═══ DATA FOR THIS TASK
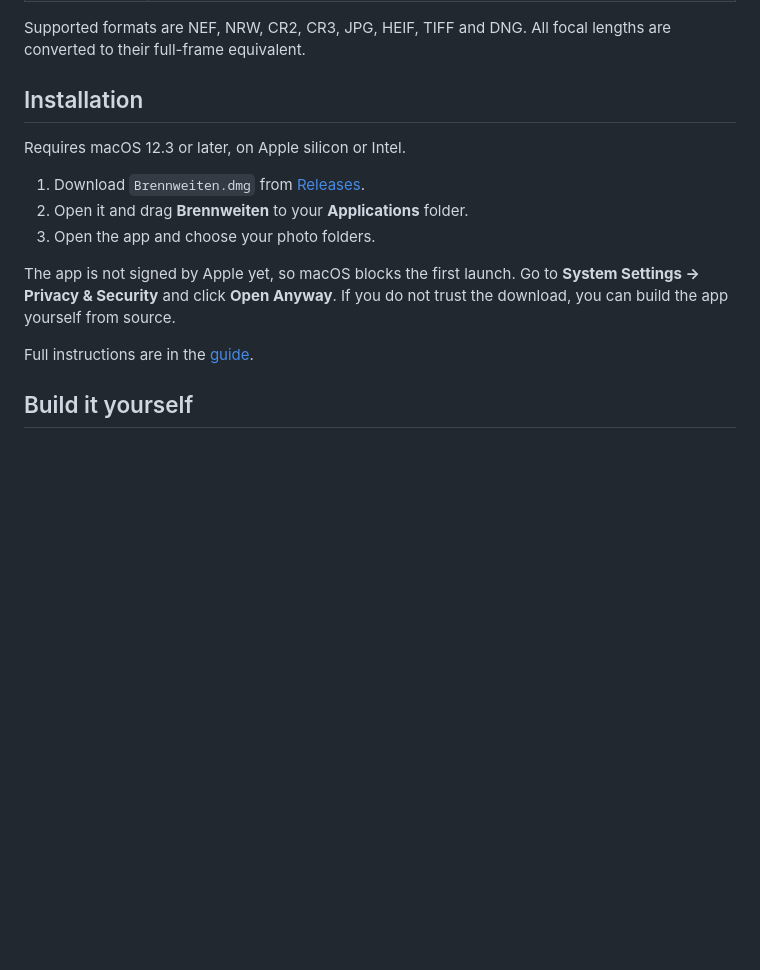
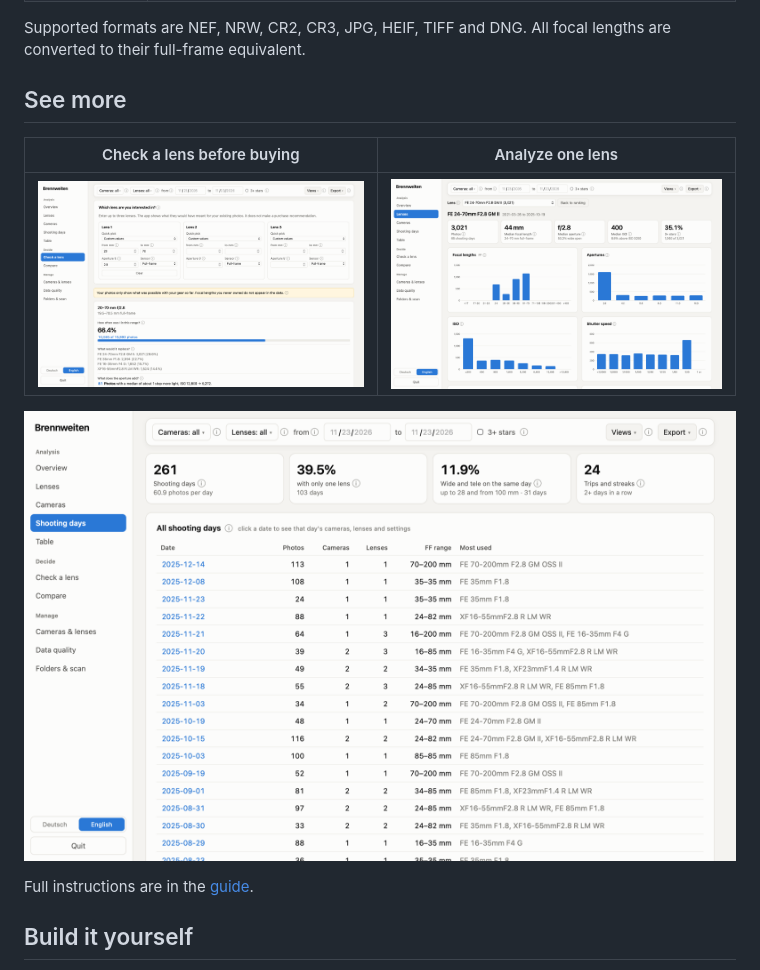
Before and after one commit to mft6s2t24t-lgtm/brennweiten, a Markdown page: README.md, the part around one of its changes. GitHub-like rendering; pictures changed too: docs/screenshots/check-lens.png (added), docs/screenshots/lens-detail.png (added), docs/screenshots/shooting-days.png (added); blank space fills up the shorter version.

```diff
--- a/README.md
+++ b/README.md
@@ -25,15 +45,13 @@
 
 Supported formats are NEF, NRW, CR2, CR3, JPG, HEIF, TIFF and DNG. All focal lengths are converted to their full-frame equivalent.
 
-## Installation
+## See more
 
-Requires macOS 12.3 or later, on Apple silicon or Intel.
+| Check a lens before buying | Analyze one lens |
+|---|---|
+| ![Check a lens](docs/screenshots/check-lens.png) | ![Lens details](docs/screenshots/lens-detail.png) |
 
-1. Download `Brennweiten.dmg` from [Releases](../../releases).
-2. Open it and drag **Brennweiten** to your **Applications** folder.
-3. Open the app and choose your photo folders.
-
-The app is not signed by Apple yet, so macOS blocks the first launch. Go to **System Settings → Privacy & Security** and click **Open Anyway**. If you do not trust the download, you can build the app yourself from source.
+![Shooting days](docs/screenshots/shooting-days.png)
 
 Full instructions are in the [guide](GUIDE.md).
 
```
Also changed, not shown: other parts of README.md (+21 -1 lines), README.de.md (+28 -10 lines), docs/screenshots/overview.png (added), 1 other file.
══════
# WHAT YOU WILL DO
When you repeat the records, reproduce each line exactly and drop the images.

# SOLUTION TO THE PROBLEM
Before and after one commit to mft6s2t24t-lgtm/brennweiten, a Markdown page: README.md, the part around one of its changes. GitHub-like rendering; pictures changed too: docs/screenshots/check-lens.png (added), docs/screenshots/lens-detail.png (added), docs/screenshots/shooting-days.png (added); blank space fills up the shorter version.

```diff
--- a/README.md
+++ b/README.md
@@ -25,15 +45,13 @@
 
 Supported formats are NEF, NRW, CR2, CR3, JPG, HEIF, TIFF and DNG. All focal lengths are converted to their full-frame equivalent.
 
-## Installation
+## See more
 
-Requires macOS 12.3 or later, on Apple silicon or Intel.
+| Check a lens before buying | Analyze one lens |
+|---|---|
+| ![Check a lens](docs/screenshots/check-lens.png) | ![Lens details](docs/screenshots/lens-detail.png) |
 
-1. Download `Brennweiten.dmg` from [Releases](../../releases).
-2. Open it and drag **Brennweiten** to your **Applications** folder.
-3. Open the app and choose your photo folders.
-
-The app is not signed by Apple yet, so macOS blocks the first launch. Go to **System Settings → Privacy & Security** and click **Open Anyway**. If you do not trust the download, you can build the app yourself from source.
+![Shooting days](docs/screenshots/shooting-days.png)
 
 Full instructions are in the [guide](GUIDE.md).
 
```
Also changed, not shown: other parts of README.md (+21 -1 lines), README.de.md (+28 -10 lines), docs/screenshots/overview.png (added), 1 other file.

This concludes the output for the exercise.